For many years in my garden, I have been dealing with the challenge of growing roses with the forces of nature in its ‘animal‘ form. The deer, rabbits, voles, moles and those rascal squirrels, have caused a lot of frustration to this gardener. It was very disheartening to have lovely blooms or fresh new growth on my rose bush one day only to have it completely devoured by the next day. Sometimes, I could hardly believe my eyes– one day my rose garden was full of colorful blooms and the next it becomes just a bunch of lifeless sticks!
Thankfully, due to those first hand formative years, I’ve learned how to control some of these ‘hungry rascals’. One way is by faithfully applying deer repellant (Plantskydd is a good organic one) to all my roses. This can become costly and very time consuming but it does seem to work.
Another way, which I did often in my previous gardens, was to venture into the world of vertical gardening. Roses are especially at their most dramatic when they are growing up and spilling over a vertical support. It evokes a feeling of romance and antiquity to my garden and keeps them out of harms way from my ‘rose eating predators’.
So, I’ve slowing started investing in vertical structures to add to my garden. Mostly arbors, trellises, and obelisks. Many of my trellises and obelisks were purchased online and a few of the wrought iron arbors I had custom made as to add to the architectural flair of my home and garden. Presently, I’ve got four arbor structures, four obelisks and several trellises, as well as, eye hooks and fishing line for my three ‘Don Juan’ climbing roses. I’m sure I’ll add more over the years, but for now my climbing roses are safe…that is until the Japanese beetles arrive!
Here’s a few photos of my roses climbing these vertical structures in all their splendor and glory this beautiful month of May….
Beautiful climbing rose Eden graces my wrought iron arch once you enter into my backyard. Eden climbs on one side while a newly planted Lady Ashe is being trained up the other.
Climbing here on another wrought iron arch is Kordes climbing rose ‘Laguna’. These photos do her no justice.
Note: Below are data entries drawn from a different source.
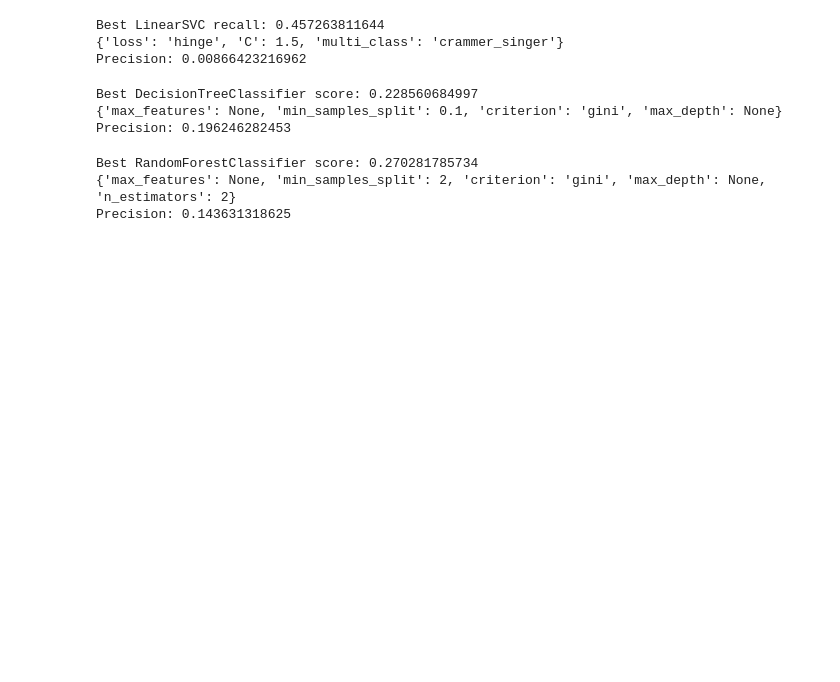
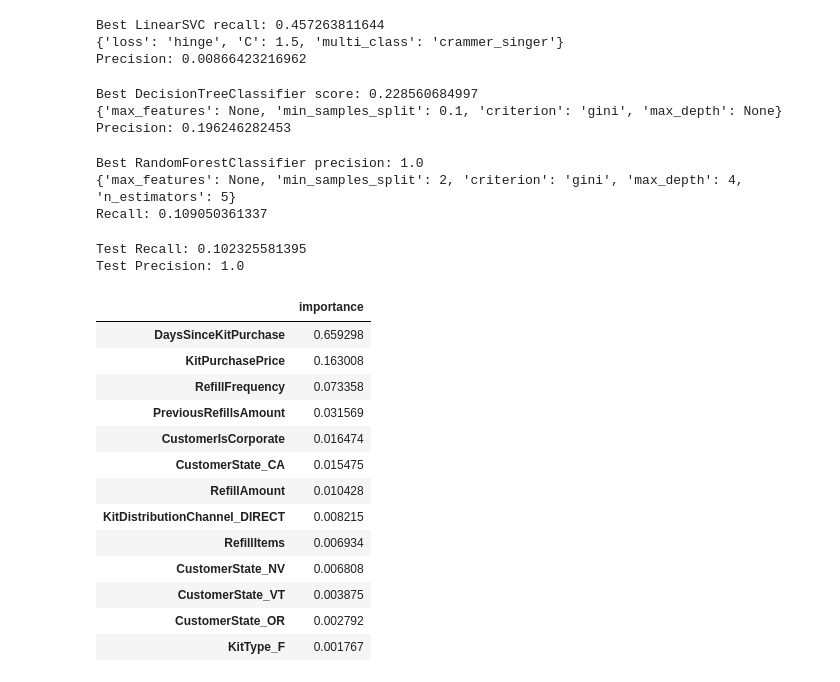
Before and after one commit to sjawhar/udacity-mlnd-capstone, a Jupyter notebook: kit_churn.ipynb, the cells around one changed output. Cells and saved outputs as stored; diff of their text form; code cells hidden in the pictures; blank space fills up the shorter version.

```diff
--- a/kit_churn.ipynb
+++ b/kit_churn.ipynb
@@ -299,25 +299,25 @@ parameters = [
         'min_samples_split': (2, 5, 10, 25, 50, 75, 100, 150, 200, 250, 500, 1000)
     }
 ]
-clf = GridSearchCV(RandomForestClassifier(), parameters, scoring=recall_scorer, n_jobs=-1)
+clf = GridSearchCV(RandomForestClassifier(), parameters, scoring=precision_scorer, n_jobs=-1)
 clf.fit(X_train, y_train)
-print "Best RandomForestClassifier score: {}".format(clf.best_score_)
+print "Best RandomForestClassifier precision: {}".format(clf.best_score_)
 print clf.best_params_
-precision = cross_val_score(clf.best_estimator_, X_train, y_train, scoring=precision_scorer, n_jobs=-1)
-print "Precision: {}".format(precision.mean())
+recall = cross_val_score(clf.best_estimator_, X_train, y_train, scoring=recall_scorer, n_jobs=-1)
+print "Recall: {}".format(recall.mean())
 # %% [output]
-Best RandomForestClassifier score: 0.270281785734
-{'max_features': None, 'min_samples_split': 2, 'criterion': 'gini', 'max_depth': None, 'n_estimators': 2}
-Precision: 0.143631318625
+Best RandomForestClassifier precision: 1.0
+{'max_features': None, 'min_samples_split': 2, 'criterion': 'gini', 'max_depth': 4, 'n_estimators': 5}
+Recall: 0.109050361337
 # %%
 from sklearn.grid_search import GridSearchCV
 from sklearn.linear_model import SGDClassifier
 parameters = [
     {
-        'loss': ('hinge', 'log', 'modified_huber', 'squared_hinge'),
+        'loss': ('hinge', 'log', 'modified_huber', 'squared_hinge', 'perceptron'),
         'penalty': ('none', 'l2', 'l1', 'elasticnet'),
         'alpha': (0.0001, 0.001, 0.01),
-        'l1_ratio': (0.0, 0.15, 0.3, 0.45, 0.6, 0.75, 0.9, 1.0),
+        'l1_ratio': (0.0, 0.125, 0.25, 0.375, 0.5, 0.625, 0.75, 0.875, 1.0),
         'fit_intercept': (True, False),
         'n_iter': (1, 5, 10, 50, 100),
         'warm_start': (True, False)
@@ -329,3 +329,31 @@ print "Best SGDClassifier score: {}".format(clf.best_score_)
 print clf.best_params_
 precision = cross_val_score(clf.best_estimator_, X_train, y_train, scoring=precision_scorer, n_jobs=-1)
 print "Precision: {}".format(precision.mean())
+# %%
+clf = clf.best_estimator_.fit(X_train, y_train)
+y_pred = clf.predict(X_test)
+recall = recall_score(y_test, y_pred, labels=['Deactivated', 'Downgraded'], average='micro')
+precision = precision_score(y_test, y_pred, labels=['Deactivated', 'Downgraded'], average='micro')
+print "Test Recall: {}".format(recall)
+print "Test Precision: {}".format(precision)
+# %% [output]
+Test Recall: 0.102325581395
+Test Precision: 1.0
+# %%
+relevance = pd.DataFrame([clf.feature_importances_], index=['importance'], columns = X_train.columns)
+relevance[relevance <> 0].dropna(axis=1).transpose().sort_values('importance', ascending = False)
+# %% [output]
+|  | importance |
+| DaysSinceKitPurchase | 0.659298 |
+| KitPurchasePrice | 0.163008 |
+| RefillFrequency | 0.073358 |
+| PreviousRefillsAmount | 0.031569 |
+| CustomerIsCorporate | 0.016474 |
+| CustomerState_CA | 0.015475 |
+| RefillAmount | 0.010428 |
+| KitDistributionChannel_DIRECT | 0.008215 |
+| RefillItems | 0.006934 |
+| CustomerState_NV | 0.006808 |
+| CustomerState_VT | 0.003875 |
+| CustomerState_OR | 0.002792 |
+| KitType_F | 0.001767 |
```
Also changed, not shown: parts of 3 cells of this notebook.
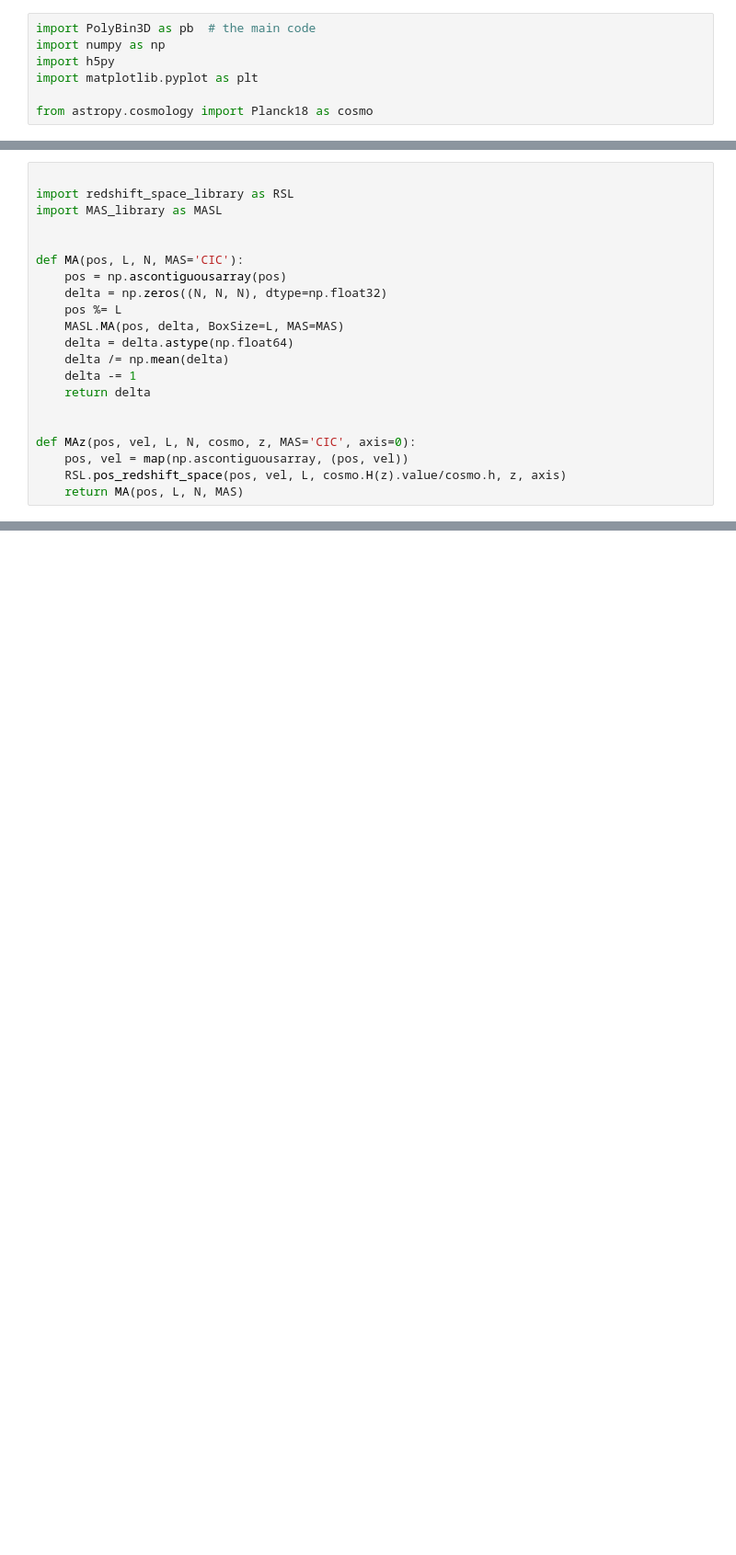
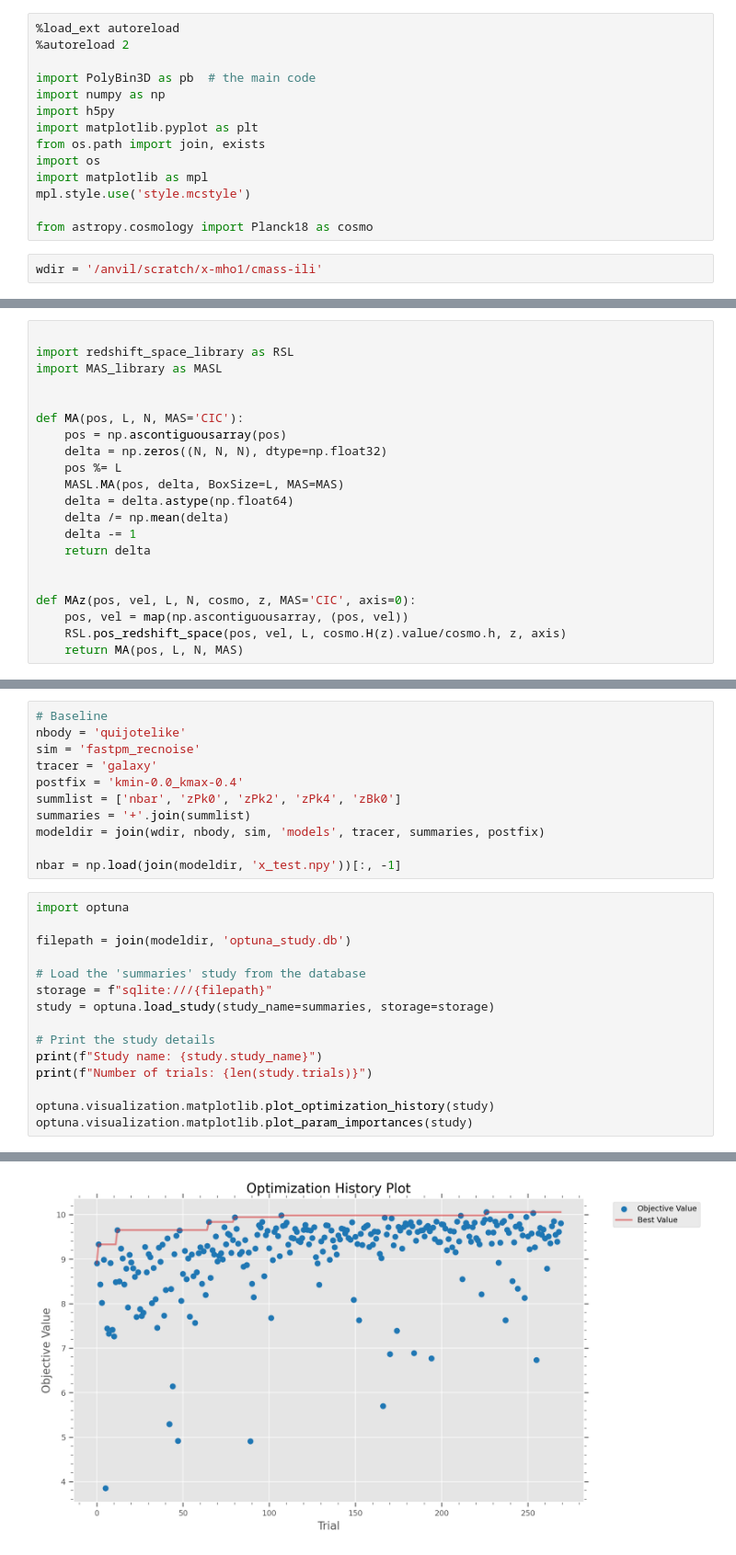
Before and after one commit to maho3/matts_tests, a Jupyter notebook: implement_polybin.ipynb, the cells around one changed output, grey strips where cells are left out. Shown at 92% size. Cells and saved outputs as stored; diff of their text form; blank space fills up the shorter version.

```diff
--- a/implement_polybin.ipynb
+++ b/implement_polybin.ipynb
@@ -1,7 +1,16 @@
 # %%
+%load_ext autoreload
+%autoreload 2
+
 import PolyBin3D as pb  # the main code
 import numpy as np
 import h5py
 import matplotlib.pyplot as plt
+from os.path import join, exists
+import os
+import matplotlib as mpl
+mpl.style.use('style.mcstyle')
 
 from astropy.cosmology import Planck18 as cosmo
+# %%
+wdir = '/anvil/scratch/x-mho1/cmass-ili'
@@ -206,0 +270,27 @@ NameError: name 'plot_corr' is not defined
+# %%
+# Baseline
+nbody = 'quijotelike'
+sim = 'fastpm_recnoise'
+tracer = 'galaxy'
+postfix = 'kmin-0.0_kmax-0.4'
+summlist = ['nbar', 'zPk0', 'zPk2', 'zPk4', 'zBk0']
+summaries = '+'.join(summlist)
+modeldir = join(wdir, nbody, sim, 'models', tracer, summaries, postfix)
+
+nbar = np.load(join(modeldir, 'x_test.npy'))[:, -1]
+# %%
+import optuna
+
+filepath = join(modeldir, 'optuna_study.db')
+
+# Load the 'summaries' study from the database
+storage = f"sqlite:///{filepath}"
+study = optuna.load_study(study_name=summaries, storage=storage)
+
+# Print the study details
+print(f"Study name: {study.study_name}")
+print(f"Number of trials: {len(study.trials)}")
+
+optuna.visualization.matplotlib.plot_optimization_history(study)
+optuna.visualization.matplotlib.plot_param_importances(study)
+# %% [output]
@@ -206,0 +300 @@ NameError: name 'plot_corr' is not defined
+[figure, added]
```
Also changed, not shown: parts of 31 cells of this notebook.
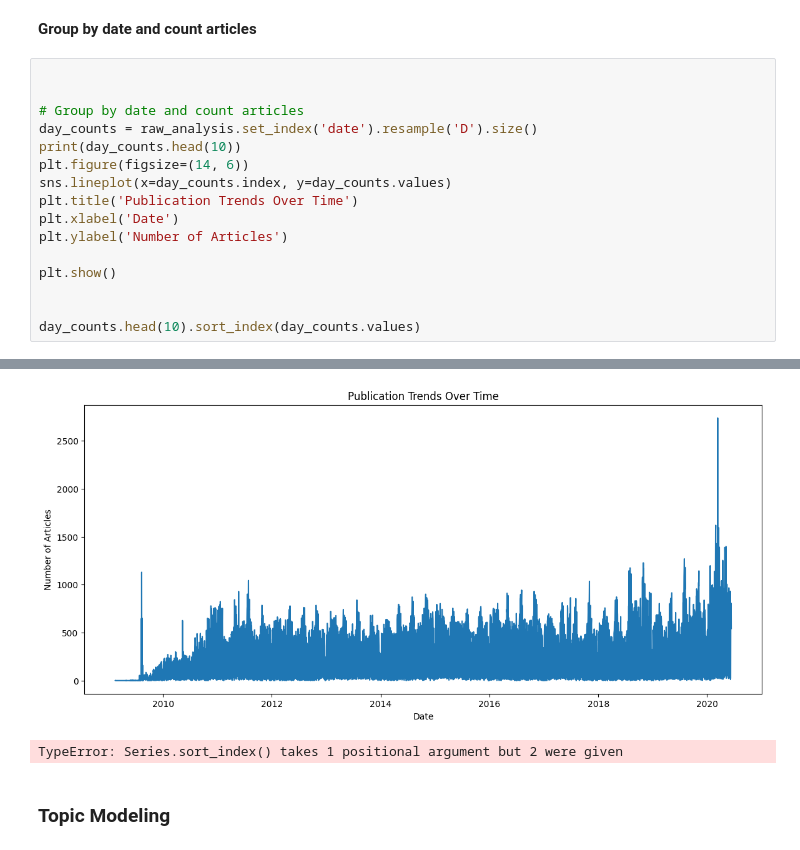
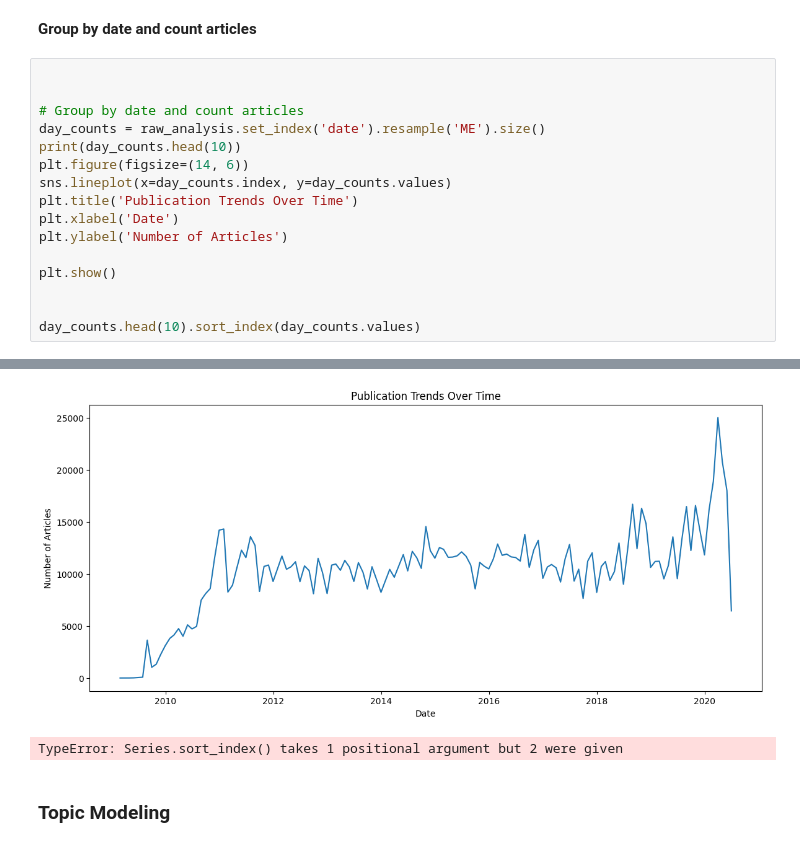
Before and after one commit to mikek1337/Predicting-Price-Moves-with-News-Sentiment-Week1, a Jupyter notebook: notebooks/publication-analysis.ipynb, the cells around one changed output, grey strips where cells are left out. Drawn from its saved outputs; the diff is of its cells as text.

```diff
--- a/notebooks/publication-analysis.ipynb
+++ b/notebooks/publication-analysis.ipynb
@@ -103,7 +115,7 @@ plt.show()
 
 
 # Group by date and count articles
-day_counts = raw_analysis.set_index('date').resample('D').size()
+day_counts = raw_analysis.set_index('date').resample('ME').size()
 print(day_counts.head(10))
 plt.figure(figsize=(14, 6))
 sns.lineplot(x=day_counts.index, y=day_counts.values)
@@ -131,4 +143,4 @@ Freq: D, dtype: int64
-[figure, old version]
+[figure, new version]
 TypeError: Series.sort_index() takes 1 positional argument but 2 were given
 # %% [markdown]
 ### Topic Modeling
```
Also changed, not shown: parts of 6 cells of this notebook.
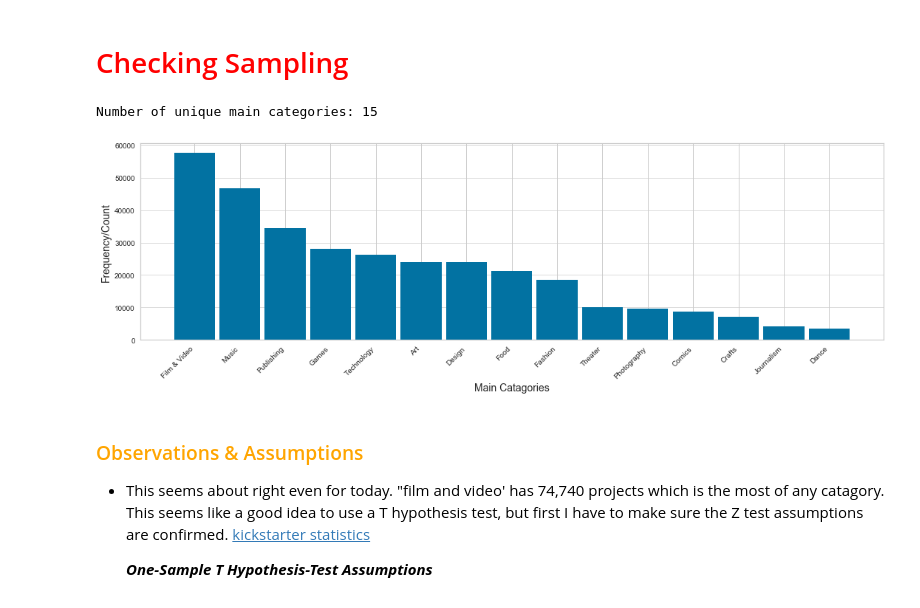
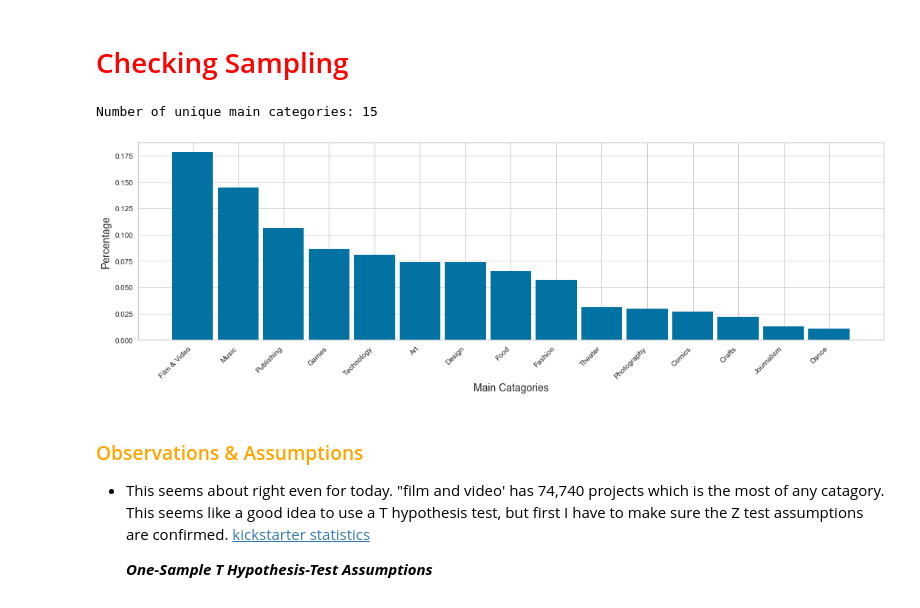
Before and after one commit to LaurentStar/Kick-Starter-Analysis, a Jupyter notebook: Exploratory_Data_Analysis.ipynb, the cells around one changed output. Drawn from its saved outputs; the diff is of its cells as text; code cells hidden in the pictures.

```diff
--- a/Exploratory_Data_Analysis.ipynb
+++ b/Exploratory_Data_Analysis.ipynb
@@ -609,21 +612,21 @@ sns.heatmap(encoded_df.corr());
 # %%
 fig, ax = plt.subplots(nrows=1, figsize=(15,5))
 x = clean_df['main_category'].value_counts().index
 
 
 print("Number of unique main categories:", clean_df['main_category'].nunique())
 
-y = clean_df['main_category'].value_counts()
+y = clean_df['main_category'].value_counts(normalize=True)
 ax.set_xlabel("Main Catagories", fontsize=14)
-ax.set_ylabel("Frequency/Count", fontsize=14)
+ax.set_ylabel("Percentage", fontsize=14)
 ax.bar(x=x, height=y, width=0.9)
 ax.yaxis.grid(linestyle='-', linewidth=0.7)
 ax.set_xticklabels(x, rotation=45, ha='right')
 
 plt.tight_layout();
 # %% [output]
 Number of unique main categories: 15
-[figure, old version]
+[figure, new version]
 # %% [markdown]
 ### <span style="color:orange">Observations & Assumptions </span>
 - This seems about right even for today. "film and video' has 74,740 projects which is the most of any catagory. This seems like a good idea to use a T hypothesis test, but first I have to make sure the Z test assumptions are confirmed.
```
Also changed, not shown: parts of 3 cells of this notebook, 1 other file.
She is a beauty!
I’ve planted purple clematis ‘Gyspy Queen’ to accompany her…
This arch was attached to the stone pillars of my upper deck area. ‘Laguna’ is being grown on both sides in large containers.
’Don Juan’ climbing up my front entrance archway. Eye hooks and fishing line were used to attach the canes.
Making a spectacular display each spring is my lovely climbing rose ‘New Dawn’. Her romantic presence will always be welcome in my garden….
Free standing trellises were installed by my husband and I for her to climb upon. Later, eye hooks and fishing line are put in place to keep her in bounds….
You would never guess that I purchased this double arch only two years ago. The climbing roses were only 3 feet tall when I planted them but with the faithful application of HavenBrand Manure and Alfalfa tea these climbing roses grew by leaps and bounds!
Red climber growing up a trellis and spilling over my stone wall.
Thanks to vertical gardening I can enjoy my roses for years to come.
Sorry my furry friends, but I’ve outsmarted you this time….